President Juan Manuel Santos was born into one of the richest families in Colombia, a silver spoon in his mouth and media empire to inherit. The presidency was his before he was out of short trousers. The first ever election Santos faced was that to become president. It was handed to him on a plate.
This elitism shows and in a strongly regionalized nation, this just doesn´t work.
The Santos administration feels too Bogotano, too posh, too out of touch and too restricted to the traditional political class.
Santos has floundered when he has ventured outside the confines of the capital (unless he is on a diplomatic mission to another country where he feels instantly at home). The coffee protests earlier this year were handled so poorly that the whole agriculture industry is threatening to go on strike next week. And peasant farmer protests in Catatumbo lasted nearly two months before Santos could put out the flames.
We also saw this lack of comprehension from those at the top in the reaction to the decision by the international court of justice to hand over to Nicaragua, Colombia`s San Andres maritime territory. We are waiting a year and the foreign ministry is yet to make a decision on what to do. All the while the livelihoods of the fishermen on the archipelago are being compromised. Bogota appears to have forgotten about the islands its politicians visit only on holiday.
So, what of Santos` overall performance?
Colombia Politics finds the Santos regime frustrating. The past three years have, contrary to detractors, not been an unmitigated failure. There is much to cheer in the way Colombia is emerging on the world stage, and Santos himself has proven a shrewd diplomat when dealing with his noisy neighbours. If the peace talks end well, Santos`place in history is secured, and rightly so.
But away from the headlines, away from the eye-catching announcements, there is a real sense that more could and should be done. How much is this Santos` fault and how much is it the result of less than stellar ministers and bureaucrats?
What´s clear is the Colombian state remains inefficient, corrupted and often incompetent. Santos cannot take all the blame for this.
Our view is that with a good team surrounding him, with competent and public facing ministers, the Santos administration would score highly for its first three years in power.

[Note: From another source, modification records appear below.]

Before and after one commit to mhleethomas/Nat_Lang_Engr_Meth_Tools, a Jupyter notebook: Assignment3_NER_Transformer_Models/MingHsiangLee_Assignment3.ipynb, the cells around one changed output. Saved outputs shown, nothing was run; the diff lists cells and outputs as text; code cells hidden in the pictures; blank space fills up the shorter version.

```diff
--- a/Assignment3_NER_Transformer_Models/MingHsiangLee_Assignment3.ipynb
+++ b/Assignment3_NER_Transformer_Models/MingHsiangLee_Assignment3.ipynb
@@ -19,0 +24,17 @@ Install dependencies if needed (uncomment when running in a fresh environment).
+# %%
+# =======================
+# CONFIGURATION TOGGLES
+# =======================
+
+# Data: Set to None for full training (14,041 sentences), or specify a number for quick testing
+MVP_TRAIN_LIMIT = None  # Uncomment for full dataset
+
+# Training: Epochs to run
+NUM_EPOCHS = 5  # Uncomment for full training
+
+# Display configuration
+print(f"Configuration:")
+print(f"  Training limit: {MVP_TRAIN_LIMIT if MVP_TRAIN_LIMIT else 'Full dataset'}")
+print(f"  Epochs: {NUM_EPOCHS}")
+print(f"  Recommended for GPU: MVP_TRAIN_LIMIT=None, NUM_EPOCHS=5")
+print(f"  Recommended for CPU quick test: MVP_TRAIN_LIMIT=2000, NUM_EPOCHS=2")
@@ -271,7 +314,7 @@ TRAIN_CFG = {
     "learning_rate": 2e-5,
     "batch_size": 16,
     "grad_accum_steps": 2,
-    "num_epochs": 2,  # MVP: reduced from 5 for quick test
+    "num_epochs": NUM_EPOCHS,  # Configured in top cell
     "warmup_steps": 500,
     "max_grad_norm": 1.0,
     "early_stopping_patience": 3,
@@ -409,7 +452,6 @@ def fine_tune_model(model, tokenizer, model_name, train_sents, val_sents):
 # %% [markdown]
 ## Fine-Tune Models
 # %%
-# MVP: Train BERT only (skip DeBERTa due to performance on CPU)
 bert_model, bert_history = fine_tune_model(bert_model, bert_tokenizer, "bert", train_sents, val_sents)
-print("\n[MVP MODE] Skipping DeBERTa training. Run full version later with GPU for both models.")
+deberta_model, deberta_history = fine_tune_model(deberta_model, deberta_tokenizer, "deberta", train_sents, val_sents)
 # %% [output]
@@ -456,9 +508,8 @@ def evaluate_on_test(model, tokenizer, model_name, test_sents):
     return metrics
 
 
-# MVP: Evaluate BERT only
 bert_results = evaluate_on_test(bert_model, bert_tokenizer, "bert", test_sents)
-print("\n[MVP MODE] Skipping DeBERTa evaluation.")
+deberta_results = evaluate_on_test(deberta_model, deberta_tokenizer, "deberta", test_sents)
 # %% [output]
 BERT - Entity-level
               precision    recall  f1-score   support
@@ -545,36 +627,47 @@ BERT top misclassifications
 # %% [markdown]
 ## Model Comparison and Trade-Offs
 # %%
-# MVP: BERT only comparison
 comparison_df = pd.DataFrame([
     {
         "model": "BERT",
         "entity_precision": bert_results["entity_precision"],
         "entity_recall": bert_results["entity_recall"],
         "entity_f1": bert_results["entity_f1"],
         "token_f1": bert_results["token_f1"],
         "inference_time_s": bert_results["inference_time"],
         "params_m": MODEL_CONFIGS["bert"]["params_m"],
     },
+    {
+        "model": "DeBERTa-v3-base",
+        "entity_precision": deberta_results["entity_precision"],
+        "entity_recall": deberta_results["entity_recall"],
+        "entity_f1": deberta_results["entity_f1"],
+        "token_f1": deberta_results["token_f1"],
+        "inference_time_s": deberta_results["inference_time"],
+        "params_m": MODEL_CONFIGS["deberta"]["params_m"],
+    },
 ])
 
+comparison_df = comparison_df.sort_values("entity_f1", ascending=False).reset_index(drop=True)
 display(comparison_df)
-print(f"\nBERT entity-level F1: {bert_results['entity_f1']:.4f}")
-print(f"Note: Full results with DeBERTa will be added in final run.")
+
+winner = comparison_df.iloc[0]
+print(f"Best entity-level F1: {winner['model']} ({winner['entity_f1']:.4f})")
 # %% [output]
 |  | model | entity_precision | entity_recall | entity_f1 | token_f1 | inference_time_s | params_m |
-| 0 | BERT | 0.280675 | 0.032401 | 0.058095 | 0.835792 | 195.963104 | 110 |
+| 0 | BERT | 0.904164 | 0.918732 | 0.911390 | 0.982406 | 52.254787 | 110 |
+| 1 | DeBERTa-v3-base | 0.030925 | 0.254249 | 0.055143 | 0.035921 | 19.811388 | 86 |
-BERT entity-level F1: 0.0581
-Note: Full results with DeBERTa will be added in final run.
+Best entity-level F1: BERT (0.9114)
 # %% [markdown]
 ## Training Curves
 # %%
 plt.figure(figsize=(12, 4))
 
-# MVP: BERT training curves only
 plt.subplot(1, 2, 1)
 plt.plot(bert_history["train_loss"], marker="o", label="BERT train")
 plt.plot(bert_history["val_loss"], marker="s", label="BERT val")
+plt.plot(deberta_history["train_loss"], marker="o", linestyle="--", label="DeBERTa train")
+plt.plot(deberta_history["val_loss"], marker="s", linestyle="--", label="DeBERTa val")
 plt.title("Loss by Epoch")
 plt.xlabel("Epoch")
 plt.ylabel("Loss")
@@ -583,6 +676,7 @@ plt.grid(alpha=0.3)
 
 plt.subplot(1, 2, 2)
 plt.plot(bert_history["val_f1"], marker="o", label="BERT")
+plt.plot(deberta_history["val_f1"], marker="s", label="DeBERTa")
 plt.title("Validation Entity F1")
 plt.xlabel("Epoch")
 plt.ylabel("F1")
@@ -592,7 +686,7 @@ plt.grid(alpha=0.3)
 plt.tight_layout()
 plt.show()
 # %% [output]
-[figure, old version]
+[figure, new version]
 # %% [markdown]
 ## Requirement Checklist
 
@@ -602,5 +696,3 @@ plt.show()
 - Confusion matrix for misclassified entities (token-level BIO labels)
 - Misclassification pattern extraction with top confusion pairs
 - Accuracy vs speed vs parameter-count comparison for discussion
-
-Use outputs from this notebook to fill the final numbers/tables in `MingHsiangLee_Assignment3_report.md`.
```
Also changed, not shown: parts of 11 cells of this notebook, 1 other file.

Without that team Santos will continue to flatter to deceive over the next year and into a possible second term.